Once refactored into a smaller less verbose script all the tests passed; you then get greeted with a bunny and you can progress further down the challenge.
Caveat Emptor (Buyers Beware) :
The eagle eyed might have noticed the incorrect 4th case
abcabcabc where my script states that 2 is the maximum number of slices where 3 is the expected output, I chose to leave this error here because I only discovered it while writing this post 🙃, (you can fix it as an exercise ). It also shows how you can pass these tests and still be wrong, which leads us to our next issue…
You can skin this cat in any number of ways, I can’t remember precisely which Stack Overflow answers I used, but I remember at one point I was overwhelmed with options, and this is another problem with code challenges, your knowledge of the domain (both the language and the problem itself) improves as time goes by and your answer becomes better, ( unless you run out of time like me ). This and many other challenges put a premium on fast coding specific problems which you might or not have been primed for.
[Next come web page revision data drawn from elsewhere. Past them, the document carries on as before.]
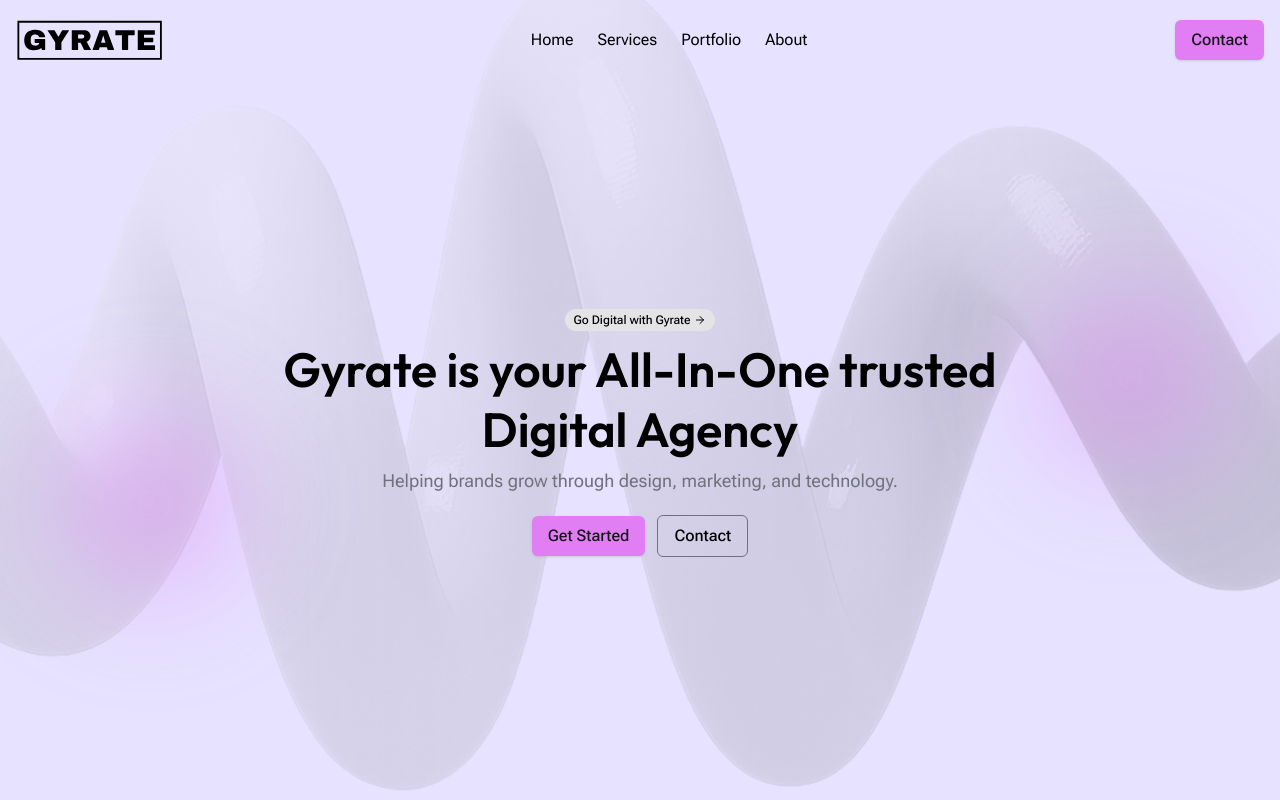
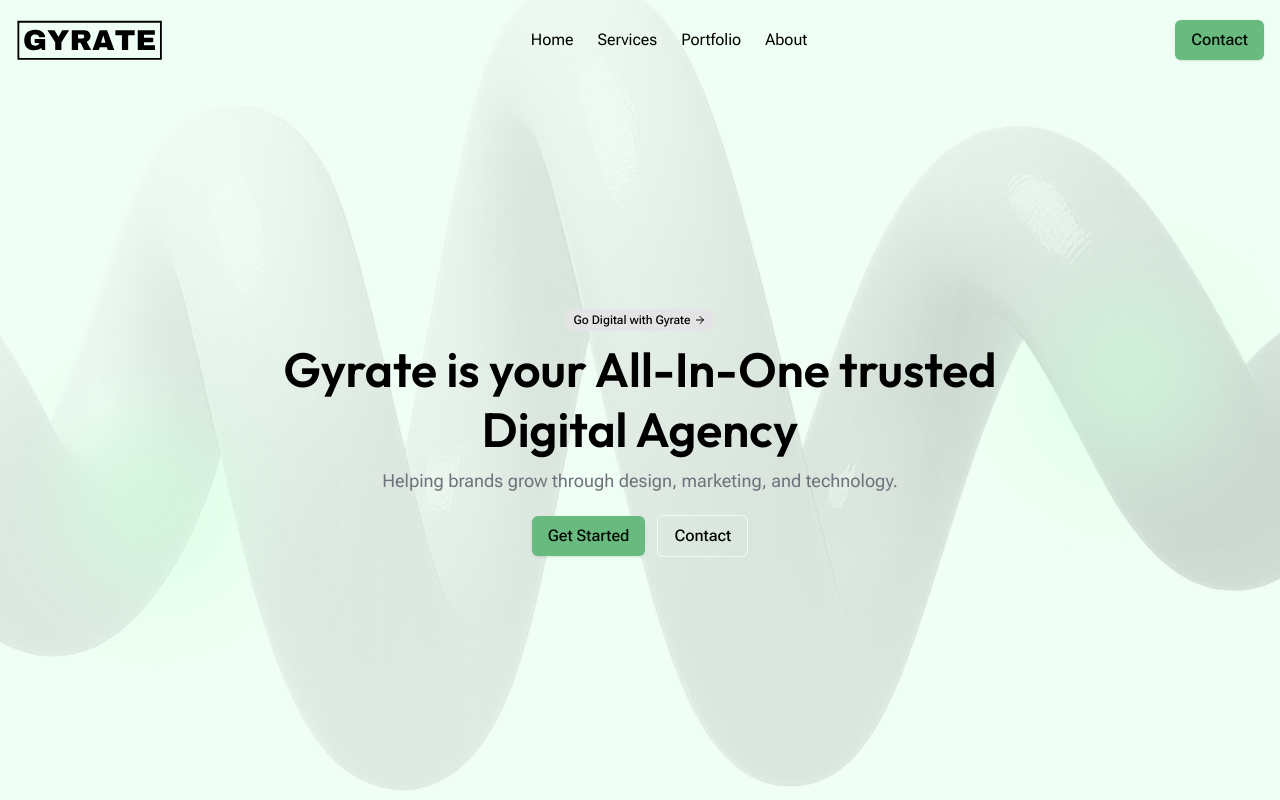
Before and after one commit to gyratedigital/GyrateDigital, a Next.js app: page / in a window 1280 px wide. Shown: the top 800 px of the page. Built offline with nearby package versions, Linux system fonts and the light colour scheme.

Commit message:
New section designed

```diff
--- /dev/null
+++ b/app/components/BrandsSection.tsx
@@ -0,0 +1,25 @@
+
+import * as React from 'react'
+import { Swiper, SwiperSlide } from 'swiper/react';
+import 'swiper/css';
+
+export default () => {
+  return (
+    <div className="container px-4 mx-auto mb-[100px]">
+        <h2 className="max-w-4xl font-semibold mx-auto mb-2 text-4xl text-foreground text-center">Our Clients</h2>
+        <p className="text-center text-sm text-foreground mb-12">Proud to work with these leaders.</p>
+        <Swiper
+          spaceBetween={50}
+          slidesPerView={3}
+          onSlideChange={() => console.log('slide change')}
+          onSwiper={(swiper) => console.log(swiper)}
+          >
+          <SwiperSlide>Slide 1</SwiperSlide>
+          <SwiperSlide>Slide 2</SwiperSlide>
+          <SwiperSlide>Slide 3</SwiperSlide>
+          <SwiperSlide>Slide 4</SwiperSlide>
+          {/* ... */}
+        </Swiper>
+    </div>
+  );
+};
--- a/app/components/Header.tsx
+++ b/app/components/Header.tsx
@@ -22,7 +22,7 @@ export default function NavigationMenuDemo() {
 
     useEffect(() => {
       const handleScroll = () => {
-        if(window.scrollY > 70) {
+        if(window.scrollY > 0) {
           setScrolled(true);
         } else {
           setScrolled(false);
--- a/app/components/HomeBanner.tsx
+++ b/app/components/HomeBanner.tsx
@@ -11,7 +11,7 @@ export default function HeroSection() {
         <div className="w-full flex items-center justify-between pt-[80px] h-screen">
             <div className="container px-4 relative flex sm:flex-row flex-col justify-center items-center pt-12 md:pt-16 lg:pt-20 pb-16 md:pb-20 lg:pb-24 mx-auto px-4 gap-12 animate__animated animate__bounce">
                 <div className="hero-content flex flex-col gap-2 sm:w-4xl w-full items-center text-center">
-                    <div className="absolute z-0 w-[300px] h-[300px] blur-[50px] right-0 top-0 rounded-full bg-[radial-gradient(circle,rgba(225,126,244,0.6)_0%,rgba(9,9,17,0)_60%)]"></div>
+                    <div className="absolute z-0 w-[300px] h-[300px] blur-[50px] right-0 top-0 rounded-full bg-[radial-gradient(circle,#CDFFDC,rgba(9,9,17,0)_60%)]"></div>
                     <div className="banner-text relative z-1">
                         <a
                             href="/docs/components/calendar"
@@ -44,7 +44,7 @@ export default function HeroSection() {
                             </a>
                         </div>
                     </div>
-                    <div className="absolute z-0 w-[300px] h-[300px] blur-[50px] left-0 bottom-0 rounded-full bg-[radial-gradient(circle,rgba(225,126,244,0.6)_0%,rgba(9,9,17,0)_60%)]"></div>
+                    <div className="absolute z-0 w-[300px] h-[300px] blur-[50px] left-0 bottom-0 rounded-full bg-[radial-gradient(circle,#CDFFDC,rgba(9,9,17,0)_60%)]"></div>
                 </div>
             </div>
         </div>
--- /dev/null
+++ b/app/components/QualitySection.tsx
@@ -0,0 +1,40 @@
+import * as React from 'react'
+import { qualitySection } from '../data/qualitySection'
+
+export default function QualitySection() {
+    return(
+        <div className="bg-gradient-to-r from-[#233E2B] to-[#68BA7F] py-20 mt-[500px] mb-[100px]">
+            <div className="container px-4 mx-auto">
+                <div className="max-w-4xl mx-auto">
+                    <h2 className="font-semibold mb-2 text-4xl text-card-light text-center">Reasons you should choose Gyrate</h2>
+                    <p className="text-center text-sm text-card-light mb-12">We Provide Quality</p>
+                </div>
+                <div className="grid gap-6 sm:grid-cols-2 lg:grid-cols-4">
+                    {qualitySection.map((quality) => (
+                        <div key={quality.id} className="card relative group bg-light p-[30px] rounded-2xl shadow-md bg-[url('/card-bg.svg')] bg-[length:46%] bg-top-right bg-no-repeat transition-[background-size] duration-500 ease-in-out hover:bg-[length:80%] overflow-hidden">
+                            {/* Overlay */}
+                            <div className="absolute inset-0 bg-light/90 opacity-0 transition-opacity duration-500 ease-in-out group-hover:opacity-100 rounded-xl z-99"></div>
+                            {/* Content */}
+                            <div className="relative z-10">
+                                <p className="text-card-dark text-xs mb-5">{quality.number}</p>
+                                <h3 className="text-card-dark text-2xl font-semibold mb-5">
+                                {(Array.isArray(quality.title) ? quality.title : [quality.title]).map((ti, i) => (
+                                    <p key={i} className="outfit-text text-card-dark text-2xl font-semibold mb-0">
+                                    {ti}
+                                    </p>
+                                ))}
+                                </h3>
+                                <p className="text-card-dark text-sm line-clamp-5">{quality.description}</p>
+                            </div>
+                            {/* Hover Text (extra layer) */}
+                            <div className="absolute inset-0 flex items-center justify-center text-card-dark text-lg font-semibold opacity-0 translate-y-5 transition-all duration-700 ease-in-out group-hover:opacity-100 group-hover:translate-y-0 cursor-pointer z-99">
+                                Learn More →
+                            </div>
+                        </div>
+
+                    ))}
+                </div>
+            </div>
+        </div>
+    )
+}
--- a/app/components/WorkSection.tsx
+++ b/app/components/WorkSection.tsx
@@ -24,8 +24,8 @@ export default function WorkSection() {
         const tl = gsap.timeline({
           scrollTrigger: {
             trigger: containerRef.current,
-            start: () => `top+=${i * window.innerHeight * 0.5 - 100} top`, // trigger a bit earlier
-            end: () => `+=${window.innerHeight * 0.5}`,
+            start: () => `top+=${i * window.innerHeight * 0.7} top`, // trigger a bit earlier
+            end: () => `+=${window.innerHeight * 0.7}`,
             scrub: true,
           },
         })
@@ -46,7 +46,7 @@ export default function WorkSection() {
             {
               yPercent: -10 * (i - j),
               scale: 0.9 - (i - j) * 0.05,
-              opacity: 0.3,
+              opacity: 0.1,
               zIndex: 5 - (i - j),
               duration: 0.5,
             },
@@ -69,12 +69,12 @@ export default function WorkSection() {
       </div>
 
       {/* Cards stacked */}
-      <div className="relative h-[300vh]"> {/* enough scroll space */}
+      <div className="relative h-[400vh]"> {/* enough scroll space */}
         <div className="sticky top-24 flex flex-col items-center">
           {workSection.map((work) => (
             <div
               key={work.id}
-              className="work-card flex sm:flex-row flex-col items-center absolute w-full sm:max-w-[80%] max-w-full min-h-[60vh] card bg-secondary rounded-2xl shadow-md overflow-hidden"
+              className="work-card border-16 border-secondary flex sm:flex-row flex-col items-center absolute w-full sm:max-w-[80%] max-w-full max-h-[60vh] card bg-secondary rounded-2xl shadow-md overflow-hidden"
             >
               {/* Overlay */}
               <div className="absolute inset-0 bg-secondary/90 opacity-0 transition-opacity duration-500 ease-in-out group-hover:opacity-100 rounded-xl"></div>
@@ -95,7 +95,7 @@ export default function WorkSection() {
               <img
                 src={work.image}
                 alt={Array.isArray(work.title) ? work.title.join(' ') : work.title}
-                className="sm:w-3/5 w-full h-auto object-cover rounded-lg p-4"
+                className="sm:w-3/5 w-full h-auto object-cover rounded-lg"
               />
 
               {/* Hover Text */}
--- /dev/null
+++ b/app/data/qualitySection.ts
@@ -0,0 +1,28 @@
+'use client'
+
+export const qualitySection = [
+    {
+        id: 1,
+        number: "01",
+        title: ["Client-Centered", " Approach"],
+        description: "Your satisfaction is our priority. We take the time to understand your unique requirements and work closely with you to meet your specific needs.",
+    },
+    {
+        id: 2,
+        number: "02",
+        title: ["Innovation and", " Adaptability"],
+        description: "We embrace new technologies and methodologies to ensure that our services remains latest to your changing needs.",
+    },
+    {
+        id: 3,
+        number: "03",
+        title: ["Quality", " Assurance"],
+        description: "Quality is non-negotiable for us. We maintain rigorous quality standards to deliver nothing but the best.",
+    },
+    {
+        id: 4,
+        number: "04",
+        title: ["Your Success is Our", " Success"],
+        description: "We take pride in contributing to your achievements and being a trusted partner in your journey.",
+    },
+];
--- a/app/globals.css
+++ b/app/globals.css
@@ -48,12 +48,14 @@
 
 :root {
   --radius: 0.375rem;
-  --background: #E6E2FF;
+  --background: #F0FFF5;
   --foreground: #000;
-  --primary: #e17ef4;
-  --secondary: #29273F;
-  --primary-foreground: #15141b;
-  --light: #71717b;
+  /* --primary: #e17ef4; */
+  --primary: #68BA7F;
+  /* --secondary: #29273F; */
+  --secondary: #233E2B;
+  --primary-foreground: #020a04;
+  --light: #F0FFF5;
   --muted-foreground: #71717b;
   --card-dark: #000;
   --card-light: #fff;
@@ -85,11 +87,14 @@
 }
 
 .dark {
-  --background: #090911;
+  --background: #070e09;
   --foreground: #fff;
-  --primary: #e17ef4;
-  --secondary: #29273F;
-  --primary-foreground: #15141b;
+  /* --primary: #e17ef4; */
+  --primary: #68BA7F;
+  /* --secondary: #29273F; */
+  --secondary: #233E2B;
+  --primary-foreground: #020a04;
+   --light: #F0FFF5;
   --card-dark: #000;
   --card-light: #fff;
   /* --card: #e17ef4; */
@@ -121,12 +126,14 @@
 
 @media (prefers-color-scheme: dark) {
   :root {
-    --background: #090911;
+    --background: #070e09;
     --foreground: #fff;
-    --primary: #e17ef4;
-    --secondary: #29273F;
-    --primary-foreground: #15141b;
-    --light: #71717b;
+    /* --primary: #e17ef4; */
+    --primary: #68BA7F;
+    /* --secondary: #29273F; */
+    --secondary: #233E2B;
+    --primary-foreground: #020a04;
+    --light: #F0FFF5;
     --card-dark: #000;
     --card-light: #fff;
     /* --card: #e17ef4; */
--- a/app/page.tsx
+++ b/app/page.tsx
@@ -1,9 +1,11 @@
 'use client'
 
 import AboutSection from "./components/AboutSection";
+import BrandsSection from "./components/BrandsSection";
 import FeaturedCategories from "./components/FeaturedCategoryCards";
 import NavigationMenuDemo from "./components/Header";
 import HeroSection from "./components/HomeBanner";
+import QualitySection from "./components/QualitySection";
 import ServicesSection from "./components/ServicesSection";
 import WorkSection from "./components/WorkSection";
 
@@ -19,6 +21,8 @@ export default function Home() {
       <AboutSection />
       <ServicesSection />
       <WorkSection />
+      <QualitySection />
+      <BrandsSection />
     </div>
   );
 }
```
Also changed, not shown: public/about-img.svg.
I’ll probably make a separate post dealing with this aspect, but as the deadline nears, or even before that your stress levels are bound to rise, and stress affects your memory and comprehension in negative ways…
Whats more, if you had put me in front of a terminal without internet I probably would have failed, perhaps because my day to day does not involve strings ( it currently involves Neuroscience research, Python GUIs and Quant stuff so thats fresh in my memory ), in any case, it is both an interesting observation and a roadmap for solving and preparing for these types of challenges (don’t get stressed and practice) :
I still dislike coding challenges, even if they are wrapped in a cool IDE and come dangling a potential Google interview, regardless of my opinion these are the norm and I fully understand that most people want to learn more about them and how to better prepare for them.
This short article hopefully showed you my experience and what to expect if you get an invitation to the Google challenge (keep on googling python stuff to improve your chances of getting one), but perhaps more interestingly showed how to dissect a Python coding challenge (or many other problems) and the obvious yet overlooked situation where you get better the more time you spend on any problem or language as well as the tricky situation where stress plays against you solving new problems.
tl;dr: Don’t get discouraged if you can’t a) understand a coding challenge at first and b) come up with an optimized solution fast, these things sometimes take time and the system is far from ideal.
Thank for reading !